-- Action item --
Whenever the word "ranks" shows up in a line of the data, copy that line.

-- Data provided --
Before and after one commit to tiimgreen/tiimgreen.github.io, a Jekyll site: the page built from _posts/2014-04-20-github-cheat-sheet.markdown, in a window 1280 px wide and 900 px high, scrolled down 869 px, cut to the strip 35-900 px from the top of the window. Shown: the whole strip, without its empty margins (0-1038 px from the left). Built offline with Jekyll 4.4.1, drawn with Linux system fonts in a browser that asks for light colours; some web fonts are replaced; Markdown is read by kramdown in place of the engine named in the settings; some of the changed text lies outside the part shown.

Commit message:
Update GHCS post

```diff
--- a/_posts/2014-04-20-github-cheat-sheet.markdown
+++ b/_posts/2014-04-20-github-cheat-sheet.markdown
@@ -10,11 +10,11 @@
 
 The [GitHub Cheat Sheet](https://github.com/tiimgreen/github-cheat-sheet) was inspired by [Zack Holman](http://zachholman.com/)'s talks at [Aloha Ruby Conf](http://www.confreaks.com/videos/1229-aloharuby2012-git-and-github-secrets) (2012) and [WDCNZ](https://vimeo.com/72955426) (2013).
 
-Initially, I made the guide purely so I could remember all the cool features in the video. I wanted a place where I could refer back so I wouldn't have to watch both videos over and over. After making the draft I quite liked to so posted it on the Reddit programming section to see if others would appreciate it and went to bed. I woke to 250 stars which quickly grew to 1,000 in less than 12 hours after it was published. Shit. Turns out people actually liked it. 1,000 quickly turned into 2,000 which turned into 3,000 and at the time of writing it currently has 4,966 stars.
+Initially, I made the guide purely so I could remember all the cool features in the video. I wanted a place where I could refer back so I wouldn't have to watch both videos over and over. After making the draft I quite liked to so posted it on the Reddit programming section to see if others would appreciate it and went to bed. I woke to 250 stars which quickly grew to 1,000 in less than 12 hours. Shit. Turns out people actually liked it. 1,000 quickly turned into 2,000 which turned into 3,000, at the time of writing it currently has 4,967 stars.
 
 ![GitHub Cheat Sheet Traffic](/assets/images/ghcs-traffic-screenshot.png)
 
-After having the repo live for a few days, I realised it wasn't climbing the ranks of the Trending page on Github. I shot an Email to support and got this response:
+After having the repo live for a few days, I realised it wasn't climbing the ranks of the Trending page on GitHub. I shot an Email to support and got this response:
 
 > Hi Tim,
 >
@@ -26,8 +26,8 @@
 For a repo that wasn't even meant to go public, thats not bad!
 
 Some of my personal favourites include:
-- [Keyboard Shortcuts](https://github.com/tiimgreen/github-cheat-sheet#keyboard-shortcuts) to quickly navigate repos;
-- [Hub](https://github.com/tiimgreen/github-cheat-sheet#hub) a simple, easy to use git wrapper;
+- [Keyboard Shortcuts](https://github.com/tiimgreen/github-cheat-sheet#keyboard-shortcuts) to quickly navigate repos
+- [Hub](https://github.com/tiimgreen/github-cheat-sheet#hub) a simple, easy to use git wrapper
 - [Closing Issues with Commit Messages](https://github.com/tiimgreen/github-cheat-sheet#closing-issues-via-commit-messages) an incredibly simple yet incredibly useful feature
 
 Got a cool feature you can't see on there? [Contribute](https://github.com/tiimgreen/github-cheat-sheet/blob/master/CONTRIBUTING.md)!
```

-- Expected answer --
-After having the repo live for a few days, I realised it wasn't climbing the ranks of the Trending page on Github. I shot an Email to support and got this response:
+After having the repo live for a few days, I realised it wasn't climbing the ranks of the Trending page on GitHub. I shot an Email to support and got this response:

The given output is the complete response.